The Place of Macedonian in the Balkan Sprachbund
Macedonian occupies a unique place in the Balkan Sprachbund as the Balkan Slavic language with the most complex, intense and long-standing contact with all three of the other core Balkan linguistic groups, i.e. Albanic, Hellenic, and Balkan Romance, as well as Turkish (and, of course, Romani and Judezmo). Centers of Balkan innovation can also be located in other regions as speakers of languages in all the various groups have been in contact for centuries (and in some cases millennia) in various regions of the Balkans. Nonetheless it was precisely during the Ottoman period that many of the most important Balkan linguistic convergences (so-called Balkanisms) took place, and the center of a significant number of these and other innovations was precisely the territory of today’s southwestern Macedonia, and the adjacent parts of today’s northwestern Greece and southeastern Albania.

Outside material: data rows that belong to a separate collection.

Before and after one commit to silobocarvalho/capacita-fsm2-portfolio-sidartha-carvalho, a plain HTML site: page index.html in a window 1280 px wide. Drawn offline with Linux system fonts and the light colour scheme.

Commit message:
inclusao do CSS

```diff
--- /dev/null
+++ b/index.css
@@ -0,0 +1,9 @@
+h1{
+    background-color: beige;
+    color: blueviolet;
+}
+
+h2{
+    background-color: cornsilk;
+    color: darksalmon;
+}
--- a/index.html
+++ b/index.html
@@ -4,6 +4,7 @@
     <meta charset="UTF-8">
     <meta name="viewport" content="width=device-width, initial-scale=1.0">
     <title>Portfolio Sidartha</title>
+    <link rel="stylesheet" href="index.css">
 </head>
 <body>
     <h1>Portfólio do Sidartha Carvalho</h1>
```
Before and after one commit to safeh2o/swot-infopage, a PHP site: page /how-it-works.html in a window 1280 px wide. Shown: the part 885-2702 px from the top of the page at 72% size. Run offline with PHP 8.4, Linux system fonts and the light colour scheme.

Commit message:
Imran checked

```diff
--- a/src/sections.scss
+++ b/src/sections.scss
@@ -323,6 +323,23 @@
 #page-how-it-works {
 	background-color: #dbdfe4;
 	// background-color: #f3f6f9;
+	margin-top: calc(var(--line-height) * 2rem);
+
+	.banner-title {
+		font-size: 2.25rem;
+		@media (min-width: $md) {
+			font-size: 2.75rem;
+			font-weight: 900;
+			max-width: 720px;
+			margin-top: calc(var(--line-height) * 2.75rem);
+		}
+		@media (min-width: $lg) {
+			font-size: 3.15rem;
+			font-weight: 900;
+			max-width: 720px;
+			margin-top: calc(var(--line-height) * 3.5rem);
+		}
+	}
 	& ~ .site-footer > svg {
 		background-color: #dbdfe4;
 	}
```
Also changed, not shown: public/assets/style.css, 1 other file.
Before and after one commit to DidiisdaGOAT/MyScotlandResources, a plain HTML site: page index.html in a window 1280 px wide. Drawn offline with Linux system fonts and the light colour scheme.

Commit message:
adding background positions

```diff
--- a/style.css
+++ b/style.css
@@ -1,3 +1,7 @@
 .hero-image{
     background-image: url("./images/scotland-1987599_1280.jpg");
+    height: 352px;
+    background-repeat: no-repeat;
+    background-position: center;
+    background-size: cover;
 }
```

Recent work in other fields has identified Ottoman Rumeli as a core area of cultural convergence. In this talk, I shall provide a linguistic argument in support of this analysis. In terms of historiography, the linguistic evidence demonstrates that while western and central Europe were regions of homogenization (albeit only superficially), southeastern Europe was a region of convergence without the homogenization that gave rise to the current politics of the nation-state.
Victor A. Friedman (Ph.D., University of Chicago, 1975) is Andrew W. Mellon Distinguished Service Professor Emeritus in the Department of Linguistics at the University of Chicago and Research Professor at La Trobe University. His main research interests are grammatical categories and sociolinguistic issues related to contact, standardization, ideology, and identity in the languages of the Balkans and the Caucasus where he has conducted field work for more than 40 years.
His publications include the first book on Modern Macedonian published in the United States (2nd , revised edition 2014), Turkish in Macedonia and Beyond (2003), Studies in Albanian and Other Balkan Languages (2004), Očerki lakskogo jazyka [Studies on the Lak language] (2011), and Makedonistički Studii [Macedonian studies] (2 vols., 2011, 2015) as well as more than 300 scholarly articles.